It’s easy to forget Crosby was again in career peril after a meeting with Matt Niskanen’s bludgeoning elbow in the second round. Since then, he’s been same old Sid as Jim Hughson might say.
With Evgeni Malkin, I think you get the favourite for the MVP. However, Geno could fall victim to the success syndrome of the Penguins. The most consistent forward during the postseason, his elite skill and size seems unphased by another deep playoff run. Maybe it he benefitted sitting out twenty contests with injury.
Regardless, questions were raised (while he still was the playoffs leading scorer) that he would have to pick up the load offensively with Crosby, apparently, concussed. The Pens won that Game 4 against Washington, Geno quiet, and as you know the Penguins survived the rest of the way against the Capitals. While I’m sure the absent Crosby was noticed, the Penguins are as well equipped to handle the loss of a superstar as any team. Like when Malkin won the Art Ross in 2011-12 in Crosby’s absence, things were tickety-boo despite the difficult situation.
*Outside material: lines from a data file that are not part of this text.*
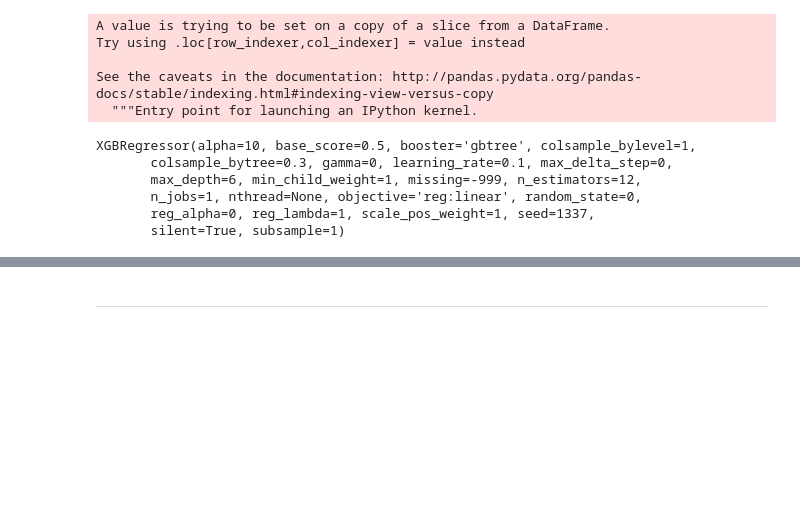
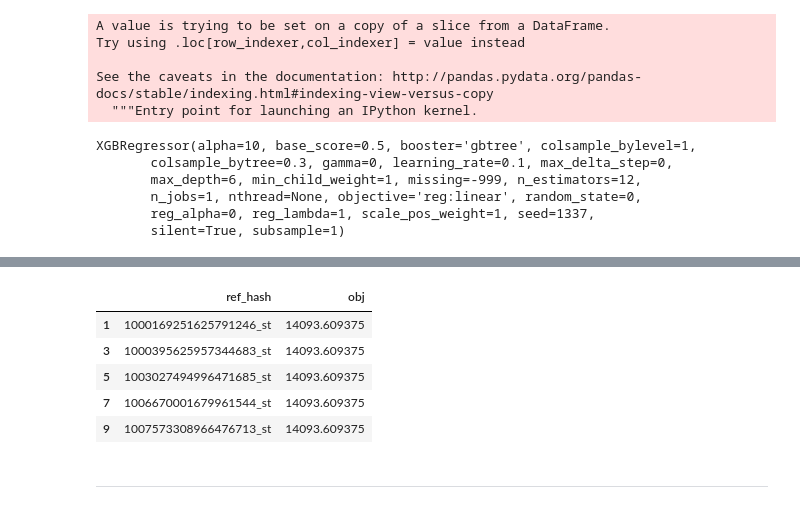
Before and after one commit to rozanecm/7506_tp2_1c2019, a Jupyter notebook: notebooks/XGBoost_approach_6.ipynb, the cells around one changed output, grey strips where cells are left out. Drawn from its saved outputs; the diff is of its cells as text; code cells hidden in the pictures; blank space fills up the shorter version.

```diff
--- a/notebooks/XGBoost_approach_6.ipynb
+++ b/notebooks/XGBoost_approach_6.ipynb
@@ -752,6 +752,8 @@ dfAuctions = dfAuctions.drop_duplicates(subset = 'device_id')
 targets_st.columns = ['device_id','obj']
 # %%
 targets_st = targets_st.merge(dfAuctions[['device_id']], on = 'device_id', how = 'left')
+# %%
+targets_st.fillna(0, inplace=True)
 # %%
 targets_st = targets_st.drop(columns = ['obj'])
 # %%
@@ -776,6 +778,4 @@ XGBRegressor(alpha=10, base_score=0.5, booster='gbtree', colsample_bylevel=1,
        reg_alpha=0, reg_lambda=1, scale_pos_weight=1, seed=1337,
        silent=True, subsample=1)
 # %%
-preds = xg_reg.predict(targets_st)
+preds_st = xg_reg.predict(targets_st)
-# %%
-target = store_predictions(target_df=preds, new_values=auction_window_6, value_column_name='diff_in_sec', suffix='_st')
@@ -783,0 +782,3 @@ TypeError: ufunc 'add' did not contain a loop with signature matching types dtyp
+# %%
+target_preds_st = target[target['ref_hash'].str.contains('_st')]
+target_preds_st['obj'] = preds_st
@@ -1103,0 +1120,9 @@ TypeError: ufunc 'add' did not contain a loop with signature matching types dtyp
+# %%
+target_preds_st.head()
+# %% [output]
+|  | ref_hash | obj |
+| 1 | 1000169251625791246_st | 14093.609375 |
+| 3 | 1000395625957344683_st | 14093.609375 |
+| 5 | 1003027494996471685_st | 14093.609375 |
+| 7 | 1006670001679961544_st | 14093.609375 |
+| 9 | 1007573308966476713_st | 14093.609375 |
```
Also changed, not shown: parts of 12 cells of this notebook, 2 other files.
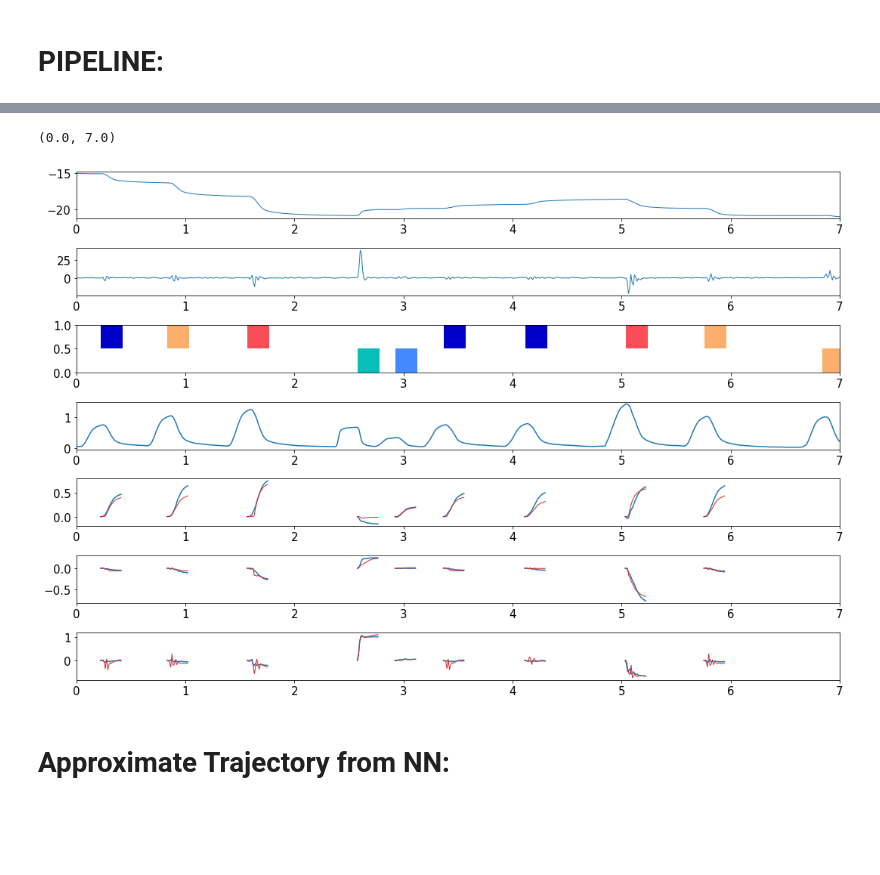
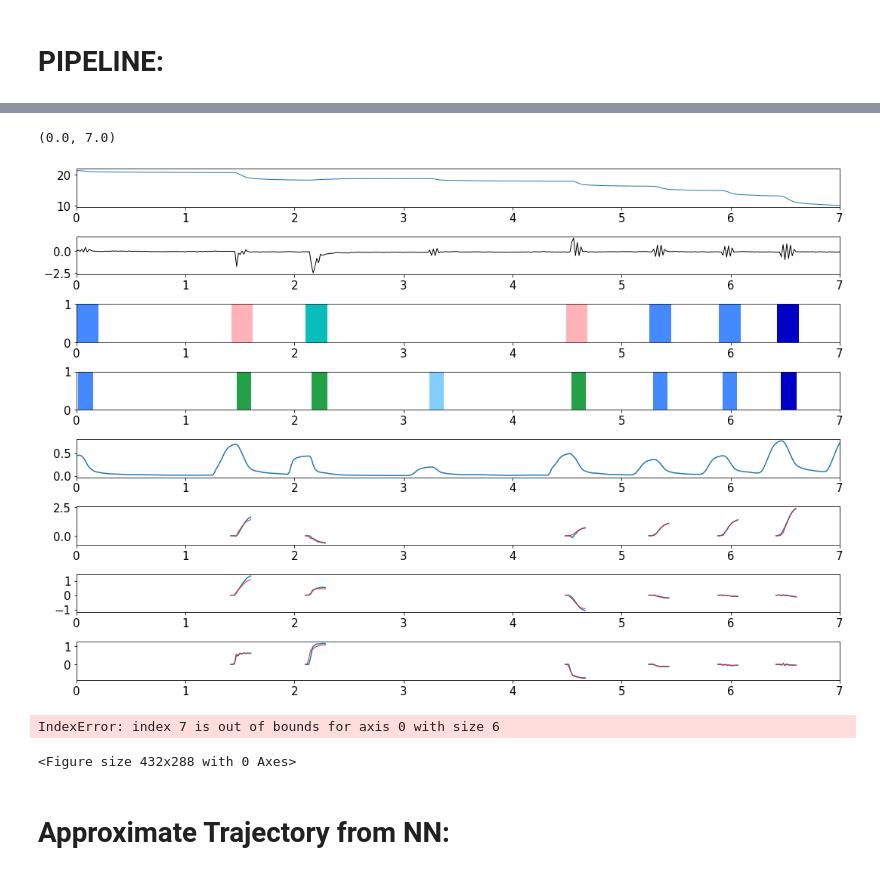
Before and after one commit to orger-lab/megabouts, a Jupyter notebook: megabouts/super_resolution_pipeline.ipynb, the cells around one changed output, grey strips where cells are left out. Drawn from its saved outputs; the diff is of its cells as text; code cells hidden in the pictures; blank space fills up the shorter version.

Commit message:
Add comparaison with Matlab pipeline

```diff
--- a/megabouts/super_resolution_pipeline.ipynb
+++ b/megabouts/super_resolution_pipeline.ipynb
@@ -280,5 +272,5 @@ Lag_dt = convert_duration(60,original_fps=700,new_fps=new_fps)
 print(Bout_Duration)
 Lag_dt = Bout_Duration
 Margin_before_peak=convert_duration(20,original_fps=700,new_fps=new_fps)
-prominence = 0.25
+prominence = 0.2
 # %% [output]
@@ -286,10 +278,10 @@ prominence = 0.25
 # %%
 preprocess = create_preprocess_traj(fps=new_fps,fc_min=fc_min,beta=beta,Ndiff=Ndiff,Lag_dt=Lag_dt)
-classifier = create_classifier(templates_flat,templates_labels,templates_delays,scale=[0.3,0.4,1],n_neighbors=5,Bout_Duration=Bout_Duration)
+classifier = create_classifier(templates_flat,templates_labels,templates_delays,scale=[0.4,0.4,2],n_neighbors=50,Bout_Duration=Bout_Duration)
 classifier_segmenter_traj = create_classifier_segmenter_traj(classifier,prominence=prominence,Bout_Duration=Bout_Duration,Margin_before_peak=Margin_before_peak)
 pipeline_traj = create_pipeline_traj(preprocess,classifier_segmenter_traj)
 # %%
-bouts_array,bouts_array_flat,onset,offset,bout_cat,bout_cat_signed,label_pred,delay_pred_post_align,delay_pred,id_nearest,mobility,traj = pipeline_traj(x_input,y_input,body_angle_input)
+bouts_array,bouts_array_flat,onset,offset,bout_cat,bout_cat_ts,bout_cat_ts_signed,delay_pred_post_align,delay_pred,id_nearest,mobility,traj = pipeline_traj(x_input,y_input,body_angle_input)
 # %%
 plt.figure(figsize=(4,4))
 plt.hist(delay_pred)
@@ -360,0 +322,15 @@ plt.show()
+# %%
+from classification.benchmark_w_matlab import compute_bout_cat_matlab
+from scipy import stats
+
+onset_mat,offset_mat,bout_cat_matlab,bout_cat_ts_matlab,bout_cat_ts_signed_matlab = compute_bout_cat_matlab(df,new_fps=new_fps,old_fps=700)
+
+label_mat = []
+label_py = []
+
+for i,(on_,off_) in enumerate(zip(onset_mat,offset_mat)):
+    tmp = bout_cat_ts[on_:off_]
+    tmp = tmp[tmp>-1]
+    if len(tmp)>0:
+        label_mat.append(bout_cat_matlab[i])
+        label_py.append(stats.mode(tmp)[0][0])
@@ -385,7 +402,7 @@ plt.rc('xtick', labelsize=15)
 plt.rc('ytick', labelsize=15)
 plt.rc('axes', labelsize=15)
 
-G = gridspec.GridSpec(7,1)
+G = gridspec.GridSpec(8,1)
 
 ax = plt.subplot(G[0])
 #ax.plot(t,tail_angle[IdSt:IdEd,7],'k',lw=1)
@@ -393,45 +410,69 @@ ax.plot(t,traj[IdSt:IdEd,0],lw=1)
 ax.set_xlim(0,Duration/new_fps)
 
 ax = plt.subplot(G[1])
-#ax.plot(t,tail_angle[IdSt:IdEd,7],'k',lw=1)
-ax.plot(t,yaw_speed[IdSt:IdEd],lw=1)
+ax.plot(t,tail_angle_sub[IdSt:IdEd,7],'k',lw=1)
+#ax.plot(t,yaw_speed[IdSt:IdEd],lw=1)
 #ax.plot(t,yaw_speed_hat_[IdSt:IdEd],lw=1)
 ax.set_xlim(0,Duration/new_fps)
 
 ax = plt.subplot(G[2])
-ax.imshow(bout_cat_signed[IdSt:IdEd,:].T,cmap=cmp_bouts,aspect='auto',vmin=0,vmax=12,interpolation='nearest',extent=[0,Duration/new_fps,0,1])
+ax.imshow(bout_cat_ts[IdSt:IdEd,np.newaxis].T,cmap=cmp_bouts,aspect='auto',vmin=0,vmax=12,interpolation='nearest',extent=[0,Duration/new_fps,0,1])
 ax.set_xlim(0,Duration/new_fps)
 
 ax = plt.subplot(G[3])
+ax.imshow(bout_cat_ts_matlab[IdSt:IdEd,np.newaxis].T,cmap=cmp_bouts,aspect='auto',vmin=0,vmax=12,interpolation='nearest',extent=[0,Duration/new_fps,0,1])
+ax.set_xlim(0,Duration/new_fps)
+
+ax = plt.subplot(G[4])
 ax.plot(t,mobility[IdSt:IdEd])
 #y =-(1-2*(np.max((z[IdSt:IdEd]),axis=1)>np.max(-(z[IdSt:IdEd]),axis=1)))*np.max(np.abs(z[IdSt:IdEd]),axis=1)*peaks_bin[IdSt:IdEd]
 #ax.scatter(t[sub_peaks],y[sub_peaks],color = 'r')
 #for p in sub_peaks:
 #    ax.add_patch(Rectangle((t[p],-10),140/700,20,facecolor="red",alpha=0.3))
 ax.set_xlim(0,Duration/new_fps)
 
 
-ax = plt.subplot(G[4])
+ax = plt.subplot(G[5])
 for i,(on_,off_) in enumerate(zip(sub_onset,sub_offset)):
     ax.plot((np.arange(on_,off_)-IdSt)/new_fps,sub_bouts_array_flat[i,:Bout_Duration],'tab:blue')
     off_ = on_+Bout_Duration
     ax.plot((np.arange(on_,off_)-IdSt)/new_fps,Nearest_bouts_x[i,:],'tab:red',lw=1)
 ax.set_xlim(0,Duration/new_fps)
 
-ax = plt.subplot(G[5])
+ax = plt.subplot(G[6])
 for i,(on_,off_) in enumerate(zip(sub_onset,sub_offset)):
     ax.plot((np.arange(on_,off_)-IdSt)/new_fps,sub_bouts_array_flat[i,Bout_Duration:Bout_Duration*2],'tab:blue')
     off_ = on_+Bout_Duration
     ax.plot((np.arange(on_,off_)-IdSt)/new_fps,Nearest_bouts_y[i,:],'tab:red',lw=1)
 ax.set_xlim(0,Duration/new_fps)
 
 
-ax = plt.subplot(G[6])
+ax = plt.subplot(G[7])
 for i,(on_,off_) in enumerate(zip(sub_onset,sub_offset)):
     ax.plot((np.arange(on_,off_)-IdSt)/new_fps,sub_bouts_array_flat[i,Bout_Duration*2:],'tab:blue')
     off_ = on_+Bout_Duration
     ax.plot((np.arange(on_,off_)-IdSt)/new_fps,Nearest_bouts_angle[i,:],'tab:red',lw=1)
 ax.set_xlim(0,Duration/new_fps)
 # %% [output]
 (0.0, 7.0)
-[figure, old version]
+[figure, new version]
+# %%
+i = 7
+
+plt.figure()
+plt.plot(sub_bouts_array_flat[7,:Bout_Duration*1])
+plt.plot(Nearest_bouts_x[7,:])
+plt.show()
+
+plt.figure()
+plt.plot(sub_bouts_array_flat[7,:Bout_Duration*1])
+plt.plot(Nearest_bouts_x[7,:])
+plt.show()
+
+plt.figure()
+plt.plot(sub_bouts_array_flat[7,Bout_Duration*2:])
+plt.plot(Nearest_bouts_angle[7,:])
+plt.show()
+# %% [output]
+IndexError: index 7 is out of bounds for axis 0 with size 6
+<Figure size 432x288 with 0 Axes>
```
Also changed, not shown: parts of 26 cells of this notebook, 11 other files.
In Malkin’s personal agenda – the same agenda Crosby could subconsciously be after even though it’s frankly ridiculous – another Stanley Cup topped off with another Conn Smythe would prove to anyone in charge of the “Top 100 NHL Players of Ever” list that he, #71, belongs in that group, more so than many others who played before. It was silly he wasn’t included in the first place. If Pittsburgh wins, the tandem of Geno and Sid would have two Art Ross Trophy’s each, three Stanley Cups, three Hart’s, and a litany of international awards. Their personal and team successes draw natural comparisons to Pittsburgh’s other dynamic duo – Mario Lemieux and Jaromir Jagr.
Though the verisimilitude of the four players isn’t close, the essence of how they are controlling the game is. And while there are several categories when comparing the two’s against each other that Lemieux/Jagr outgun them, the fact that Crosby/Malkin success had championships seven seasons apart with a repeat looming, is more than those stars or yesteryear mustered in their heyday.
So the Penguins win the game 6-0, one of the crux’s to another title and Crosby has three assists and Malkin a goal and an assist in easily the best game Pittsburgh’s played in weeks and the series has clarity for a moment and now you can run the stories about Nashville backs against the wall and how will they handle the pressure of elimination and all the rest (hopefully a think piece about Pekka Rinne’s mental state in regards to, well, whatever ails him in specific situations) but I’m very curious about Crosby and Malkin.
Obviously, it’s a home ice series. And, obviously, that has no bearing on this game unless the Predators win. But a waxing like that against the best defence corps in the league, home ice or not, is excellent. Excellent in ways makng your opponent go 37 minutes without a shot is excellent as well, bu you still have to win the game. Nashville has missed their chance and everything from here on in will be unchartered territory combined with having to do it against a poised Penguins squad. Pittsburgh won the cup in San Jose in Game 6 last season 3-1, I feel inclined to predict the same result in the 2017 Stanley Cup Final.
Crosby won the Conn Smythe last season (Phil Kessel seemed equally deserving) but this season I hope it returns to Evgeni Malkin a player we have trouble reconciling outside of the shadow of the best player in the world.
And if Nashville comes back in sensational style to win the drink then I don’t know what the hell you’re going to do. Give it to Erik Karlsson I suppose.